Haiman's Sword Factory
Erected 1994 by Georgia Department of Natural Resources. (Marker Number 106-17.)
Topics and series. This historical marker is listed in this topic list: War, US Civil. In addition, it is included in the Georgia Historical Society series list. A significant historical date for this entry is April 17, 1870.
Location. 32° 28.406′ N, 84° 59.494′ W. Marker is in Columbus, Georgia, in Muscogee County. Marker is on 1st Avenue, 0 miles north of 14th Street, on the right when traveling north. Touch for map. Marker is in this post office area: Columbus GA 31901, United States of America. Touch for directions.
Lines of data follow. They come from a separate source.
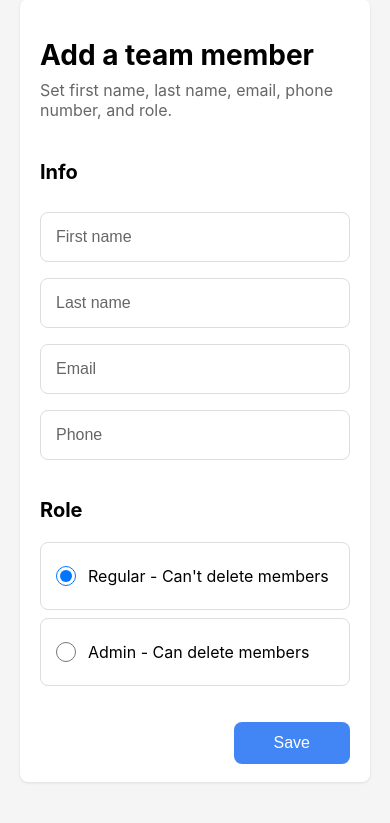
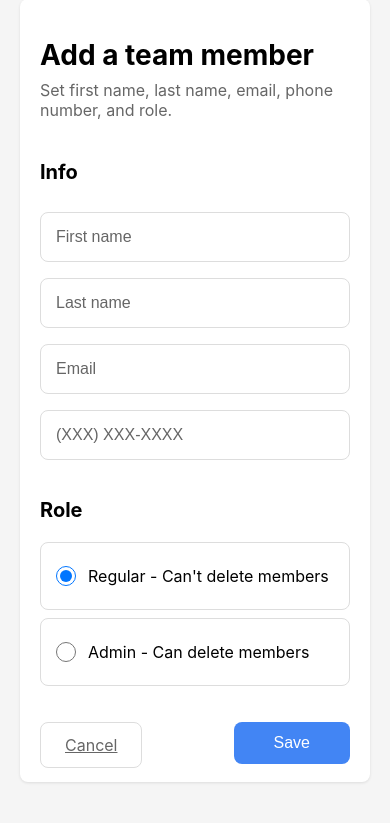
Before and after one commit to katherineChen0/TeamManager, a Django app: page /add/ in a window 390 px wide. Shown: the part 21-844 px from the top of the page. Run offline with Django 5.2, Linux system fonts and the light colour scheme.

Commit message:
added phone number formating

```diff
--- a/fullStackTeam/templates/add.html
+++ b/fullStackTeam/templates/add.html
@@ -12,7 +12,9 @@
         <input type="text" name="first_name" placeholder="First name" required>
         <input type="text" name="last_name" placeholder="Last name" required>
         <input type="email" name="email" placeholder="Email" required>
-        <input type="tel" name="phone" placeholder="Phone" required>
+        <input type="tel" name="phone" id="phone" placeholder="(XXX) XXX-XXXX" required
+            pattern="\(\d{3}\)\s\d{3}-\d{4}"
+            oninput="formatPhoneNumber(this)">
 
         <h3>Role</h3>
         <div class="role-selector">
@@ -26,6 +28,38 @@
             </label>
         </div>
 
+        <a href="{% url 'members' %}" class="grey-button cancel-button">Cancel</a>
         <button type="submit" class="save-button">Save</button>
     </form>
+    <script>
+        function formatPhoneNumber(input) {
+            // Remove all non-digit characters
+            let value = input.value.replace(/\D/g, '');
+
+            // Limit to 10 digits
+            value = value.substring(0, 10);
+
+            // Format the number
+            if (value.length >= 6) {
+                value = `(${value.substring(0, 3)}) ${value.substring(3, 6)}-${value.substring(6)}`;
+            } else if (value.length >= 3) {
+                value = `(${value.substring(0, 3)}) ${value.substring(3)}`;
+            } else if (value.length > 0) {
+                value = `(${value}`;
+            }
+
+            input.value = value;
+        }
+
+        function validateForm() {
+            const phone = document.getElementById('phone').value;
+            const phonePattern = /^\(\d{3}\)\s\d{3}-\d{4}$/;
+
+            if (!phonePattern.test(phone)) {
+                alert('Please enter a valid phone number in the format (XXX) XXX-XXXX');
+                return false;
+            }
+            return true;
+        }
+    </script>
 {% endblock %}
--- a/fullStackTeam/templates/master.html
+++ b/fullStackTeam/templates/master.html
@@ -93,6 +93,26 @@
             background: rgba(255, 255, 255, 1);
             color: #b31412;
         }
+        .grey-button {
+            background: rgba(255, 255, 255, 0.9);
+            border: 1px solid #ddd;
+            padding: 12px 24px;
+            cursor: pointer;
+            float: left;
+            font-size: 16px;
+            margin-top: 20px;
+            border-radius: 8px;
+            transition: all 0.2s;
+        }
+        .cancel-button{
+            color: #666;
+            margin-right: 12px;
+        }
+        .cancel-button:hover{
+            background: rgba(255, 255, 255, 1);
+            color: #333;
+            border-color: #666;
+        }
 
         /* Styles for member list page */
         .member-list {
--- a/fullStackTeam/views.py
+++ b/fullStackTeam/views.py
@@ -38,10 +38,13 @@ def details(request, id):
 
 def add_member(request):
     if request.method == 'POST':
+        # Get the phone number and strip any whitespace
+        phone = request.POST.get('phone').strip()
+
         member = Member(
             first_name=request.POST.get('first_name'),
             last_name=request.POST.get('last_name'),
-            phone=request.POST.get('phone'),
+            phone=phone,  # The phone number will already be formatted
             email=request.POST.get('email'),
             role=request.POST.get('role', 'Regular')
         )
```
Also changed, not shown: fullStackTeam/templates/edit.html (+44 -1 lines), db.sqlite3.
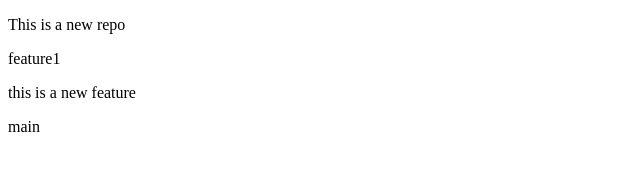
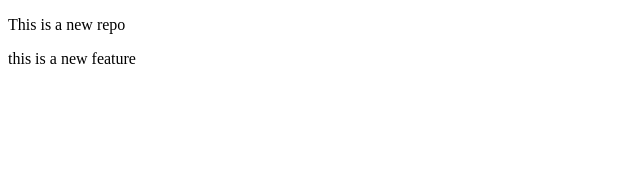
Before and after one commit to keneth8867/localrepo, a plain HTML site: page index.html in a window 1280 px wide. Shown: the whole page, without its empty margins (0-640 px from the left). Drawn offline with Linux system fonts and the light colour scheme.

Commit message:
Update index.html

```diff
--- a/index.html
+++ b/index.html
@@ -7,8 +7,8 @@
 </head>
 <body>
     <p>This is a new repo</p>
-feature1
+
     <p>this is a new feature</p>
-main
+
 </body>
 </html>
```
Other nearby markers. TSYS (about 400 feet away, measured in a direct line); Philip Thomas Schley (about 400 feet away); Ernest Woodruff / Robert Winship Woodruff (about 400 feet away); Birthplace of Robert Winship Woodruff (about 400 feet away); The Rankin House (about 400 feet away); General Benning (about 500 feet away); High Uptown Historic District / Garrett-Bullock-Delay House (about 500 feet away); Battle of Columbus (about 600 feet away). Touch for a list and map of all markers in Columbus.
More about this marker. The marker was observed standing in 2006. It was reported and verified missing May 1, 2011. It was verified replaced November 10, 2016. The 1994 marker had replaced an earlier marker with the same title and similar text, erected by the Georgia Historical Commission at this location, which had also disappeared. The text is that of the more recent marker, taken from the web site, "Latitude 34 North, Historic Markers Across Georgia."
Regarding Haiman's Sword Factory. Columbus, Georgia sword makers Louis and Elias Haiman operated the largest sword manufactory within the Southern Confederacy. They rented the top floor of a building at the corner of Thomas and Short streets, right beside the Haiman armory. Here they set up the Confederate States Sword Factory. They produced more cavalry swords for the Confederacy than all the other manufactures combined. They also made fine officer’s swords, though in very limited number. The officer’s swords were made not for the Confederacy, but for the retail trade to Confederate officers. They were etched by a local Columbus jeweler by the name of Spear, or a man named Kinsel. The Haiman’s sold their officer’s sword at a street level showroom on Broad Street. These swords were made with
Credits. This page was last revised on November 19, 2016. It was originally submitted on December 25, 2011, by David Seibert of Sandy Springs, Georgia. This page has been viewed 1,214 times since then and 170 times this year. Last updated on November 4, 2013, by Cleo Robertson of Fort Lauderdale, Florida. Photos: 1. submitted on November 19, 2016, by J. J. Prats of Powell, Ohio. 2. submitted on November 3, 2013, by Cleo Robertson of Fort Lauderdale, Florida. 3. submitted on November 19, 2016, by J. J. Prats of Powell, Ohio. • Bill Pfingsten was the editor who published this page.